From the Alagnek to the Togiak and from the Nusagak to the Kanektok, the Yu’pik’s wet and harsh landscape is drained by countless brightwater rivers. In these rivers are natives who could rightly call the Yu’pik interlopers. They are the Pacific salmon: the pinks, chum, kings, silvers & reds. These five species make the Yu’pik's land tick. They flood these rivers when they return to spawn... and die. With their first and only act of reproduction, they bring life to all the animals, plants and people that live along the river banks, as well as the young they produce. These salmon support other species of fish too. Rainbows, dollies, char and grayling are only too happy to dine on the salmon’s eggs, their young and eventually, their rotting flesh.
The fish that follow the salmon are the real draw for me. A trip to Yu’pik country is like entering a grand stage drama with me costumed in drab layers of olive, brown and tan on a set that may not see true sunshine for weeks. But it is a set not without color. With props like glo-bugs, beads, flesh flies, and huge streamers, we chase a colorful cast that includes rainbows with their spotted bodies and bright red slashes, garish dolly varden char all decked out in pumpkin and purples and grayling in their elegant pastels. Get a sunny day and the whole stage seems to have a spotlight on it. But these days can be rare and yet I return year after year, hell... decade after decade, to see the show in western Alaska.

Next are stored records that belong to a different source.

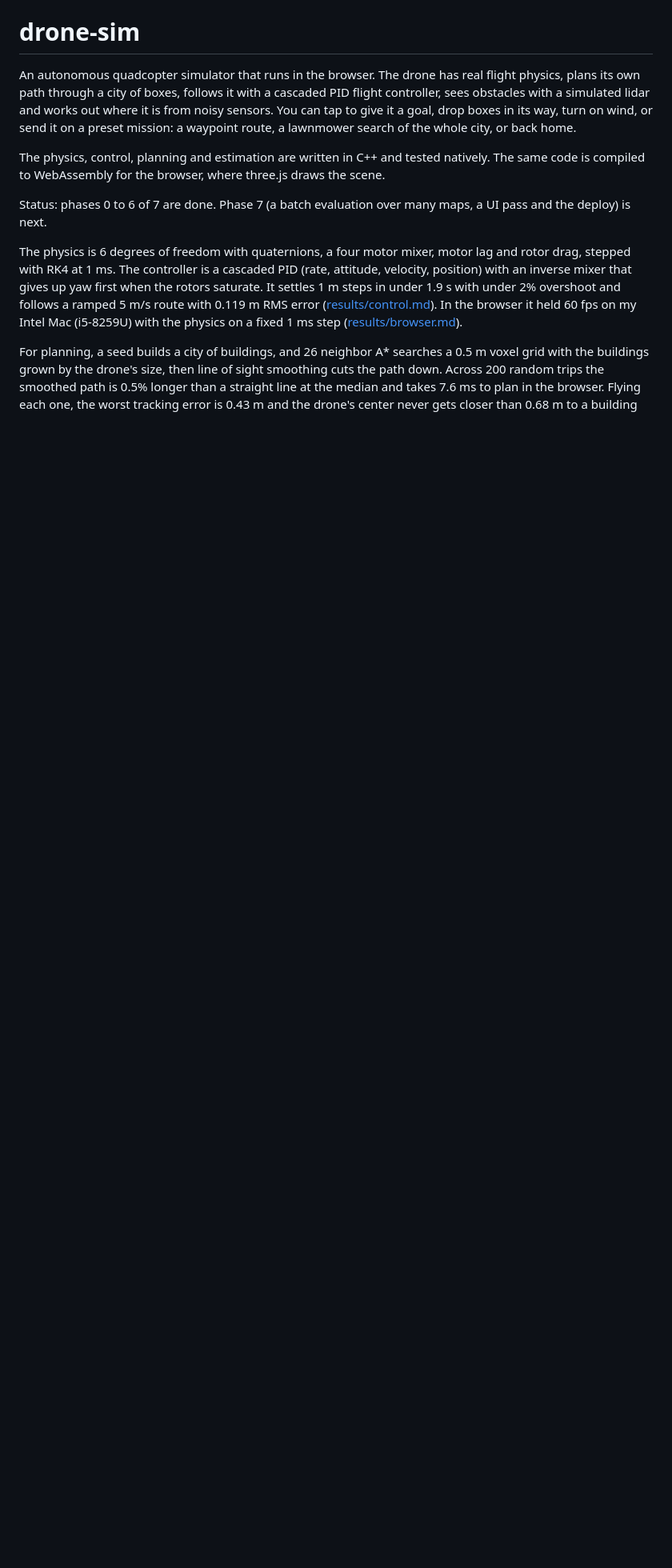
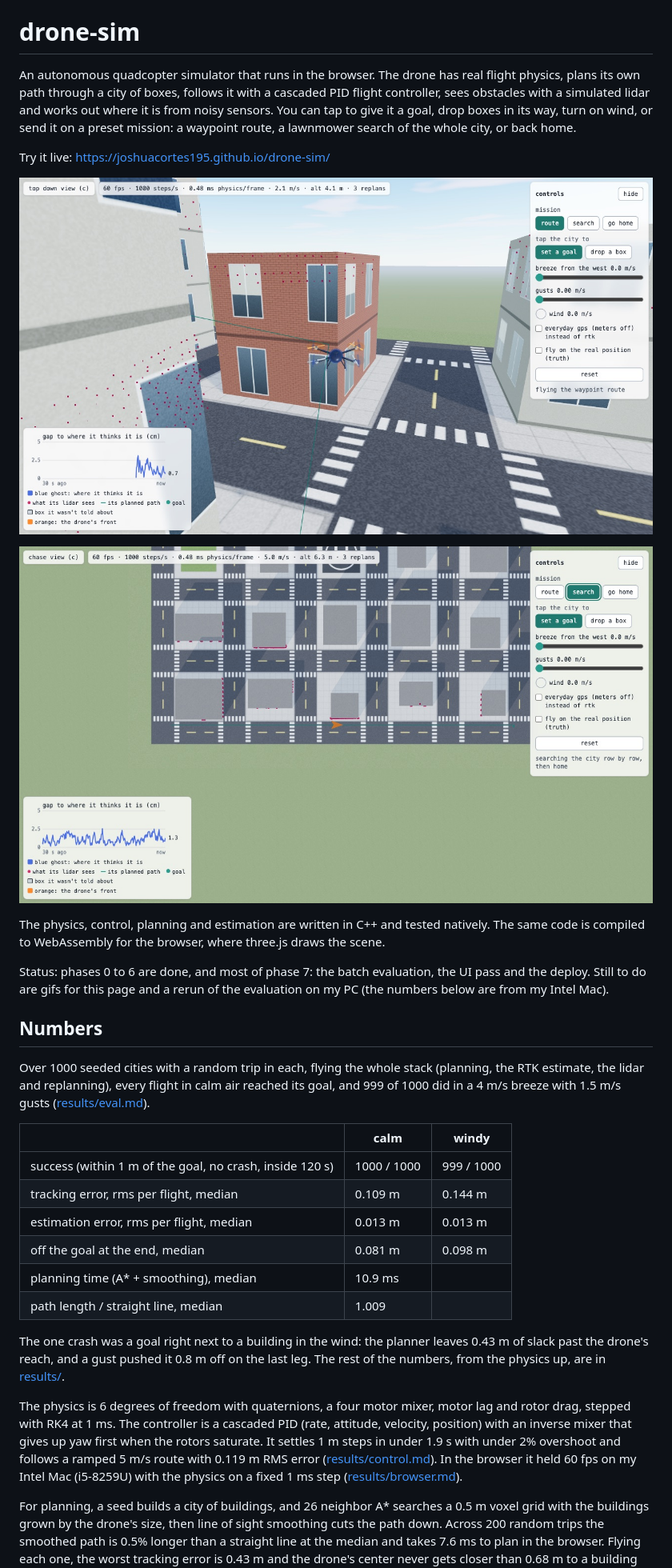
Before and after one commit to joshuacortes195/drone-sim, a Markdown page: README.md, the part around the change printed below. Shown: that part at 80% size. Rendered like a GitHub page; pictures changed too: docs/images/chase.jpg (added), docs/images/map.jpg (added); blank space fills up the shorter version.

Commit message:
Batch eval results on the Mac: 1000 of 1000 calm, 999 of 1000 in wind, the one crash explained; readme with the live link, screenshots and the numbers table; plan and notes for phase 7

```diff
--- a/README.md
+++ b/README.md
@@ -2,9 +2,30 @@
 
 An autonomous quadcopter simulator that runs in the browser. The drone has real flight physics, plans its own path through a city of boxes, follows it with a cascaded PID flight controller, sees obstacles with a simulated lidar and works out where it is from noisy sensors. You can tap to give it a goal, drop boxes in its way, turn on wind, or send it on a preset mission: a waypoint route, a lawnmower search of the whole city, or back home.
 
+Try it live: https://joshuacortes195.github.io/drone-sim/
+
+![The drone flying past brick, glass and concrete buildings in the chase view, with the control panel on the right](docs/images/chase.jpg)
+
+![The map view during the lawnmower search: the drone working down a street, lidar hits on the building edges](docs/images/map.jpg)
+
 The physics, control, planning and estimation are written in C++ and tested natively. The same code is compiled to WebAssembly for the browser, where three.js draws the scene.
 
-Status: phases 0 to 6 of 7 are done. Phase 7 (a batch evaluation over many maps, a UI pass and the deploy) is next.
+Status: phases 0 to 6 are done, and most of phase 7: the batch evaluation, the UI pass and the deploy. Still to do are gifs for this page and a rerun of the evaluation on my PC (the numbers below are from my Intel Mac).
+
+## Numbers
+
+Over 1000 seeded cities with a random trip in each, flying the whole stack (planning, the RTK estimate, the lidar and replanning), every flight in calm air reached its goal, and 999 of 1000 did in a 4 m/s breeze with 1.5 m/s gusts ([results/eval.md](results/eval.md)).
+
+| | calm | windy |
+|---|---|---|
+| success (within 1 m of the goal, no crash, inside 120 s) | 1000 / 1000 | 999 / 1000 |
+| tracking error, rms per flight, median | 0.109 m | 0.144 m |
+| estimation error, rms per flight, median | 0.013 m | 0.013 m |
+| off the goal at the end, median | 0.081 m | 0.098 m |
+| planning time (A* + smoothing), median | 10.9 ms | |
+| path length / straight line, median | 1.009 | |
+
+The one crash was a goal right next to a building in the wind: the planner leaves 0.43 m of slack past the drone's reach, and a gust pushed it 0.8 m off on the last leg. The rest of the numbers, from the physics up, are in [results/](results/).
 
 The physics is 6 degrees of freedom with quaternions, a four motor mixer, motor lag and rotor drag, stepped with RK4 at 1 ms. The controller is a cascaded PID (rate, attitude, velocity, position) with an inverse mixer that gives up yaw first when the rotors saturate. It settles 1 m steps in under 1.9 s with under 2% overshoot and follows a ramped 5 m/s route with 0.119 m RMS error ([results/control.md](results/control.md)). In the browser it held 60 fps on my Intel Mac (i5-8259U) with the physics on a fixed 1 ms step ([results/browser.md](results/browser.md)).
 
```
Also changed, not shown: other parts of README.md (+7 -1 lines), docs/plan.md (+2 -0 lines), docs/robotics-notes.md (+13 -0 lines), results/eval.md (added, +50 -0 lines).
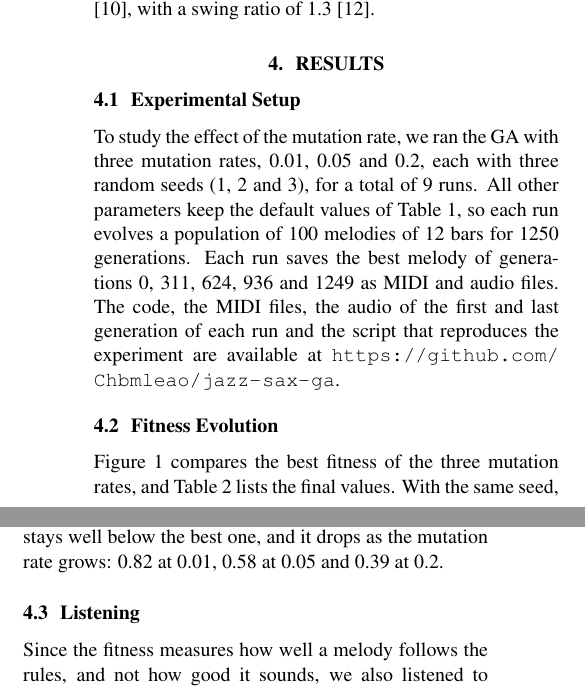
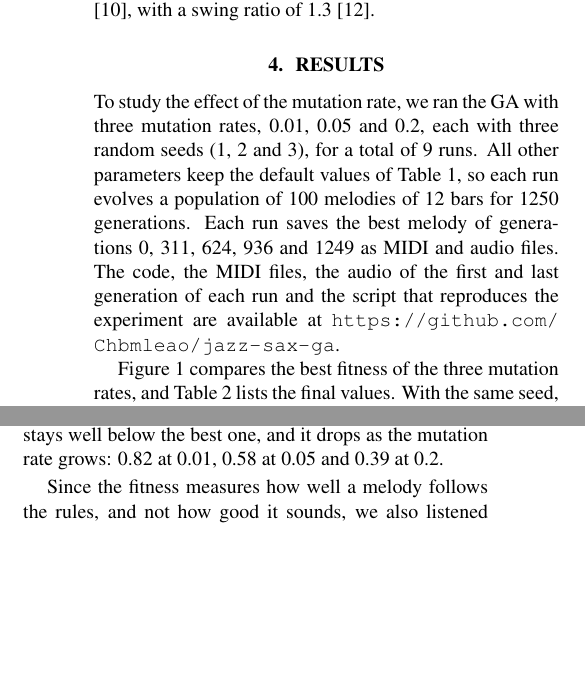
Before and after one commit to Chbmleao/jazz-sax-ga, a LaTeX paper (paper/main.tex, which reads paper/sections/results.tex): two parts of the columns of page 3 of 4, joined at a grey line, cut so that both start at the same text, the shorter picture padded with empty space. Compiled offline with pdfLaTeX.

Commit message:
feat: remove the subsections to make the content fit into the page limit

```diff
--- a/paper/sections/results.tex
+++ b/paper/sections/results.tex
@@ -1,10 +1,6 @@
 \section{Results}\label{sec:results}
 
-\subsection{Experimental Setup}
-
 To study the effect of the mutation rate, we ran the GA with three mutation rates, 0.01, 0.05 and 0.2, each with three random seeds (1, 2 and 3), for a total of 9 runs. All other parameters keep the default values of Table~\ref{tab:params}, so each run evolves a population of 100 melodies of 12 bars for 1250 generations. Each run saves the best melody of generations 0, 311, 624, 936 and 1249 as MIDI and audio files. The code, the MIDI files, the audio of the first and last generation of each run and the script that reproduces the experiment are available at \url{https://github.com/Chbmleao/jazz-sax-ga}.
-
-\subsection{Fitness Evolution}
 
 \begin{figure}
   \centering
@@ -34,6 +30,4 @@ Figure~\ref{fig:comparison} compares the best fitness of the three mutation rate
 
 With mutation rate 0.01, the best fitness grows quickly: it passes 0.95 between generations 186 and 340 and 0.99 by generation 374, and it ends at 0.999 on all three seeds. In the run with seed 1, the mean fitness of the population rises from 0.48 to about 0.8 in the first 300 generations and then stays between 0.76 and 0.86 until the end, while the best fitness already reaches 0.995 by generation 400. In the final melodies, every rule scores 1.0 except the step size, which scores 0.99. With 0.05, the GA improves more slowly and ends between 0.906 and 0.986, and only two of the three seeds pass 0.95, after generation 800. With 0.2, the best fitness stalls between 0.64 and 0.70. Its weakest rule is the chromatic approach, which ends between 0.22 and 0.39, while the breathing rule scores 1.0 for every rate and seed. In all runs, the mean fitness of the population stays well below the best one, and it drops as the mutation rate grows: 0.82 at 0.01, 0.58 at 0.05 and 0.39 at 0.2.
 
-\subsection{Listening}
-
 Since the fitness measures how well a melody follows the rules, and not how good it sounds, we also listened to the generated melodies. For each run, the author compared the best melody of the first generation with the best melody of the last one (generation 1249). In most runs, the melody of the last generation sounded musically better. The melodies of the first generation sounded random, with many notes that did not seem to belong to the song, which made them uncomfortable to hear, and their melodic lines did not move in a way that made sense. In the last generation, the lines made a little more sense. However, some notes still sounded out of place. The chromatic approach rule tries to imitate the notes outside the scale that jazz musicians use, but in our melodies these notes did not sound good and did not convey the feeling of real jazz. This was an informal test, with a single listener who knew which melody came from which generation, so it is only a first indication that the rules lead to better melodies.
```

Given my history in the region, I am pleased to report that in 35 years of fishing Alaska, I’ve never had a better fishing trip than this year’s trip to the Chosen River... or better weather! I’ve had fishing as good, but not better... and that’s a good sign both for the health of these rivers and the chance that I return yet again. How good was our trip? Let’s go through this trip day by day and I’ll describe some of the highlights. When I describe these moments remember that each day was great with salmon, rainbows and dollies caught in huge, almost obscene numbers.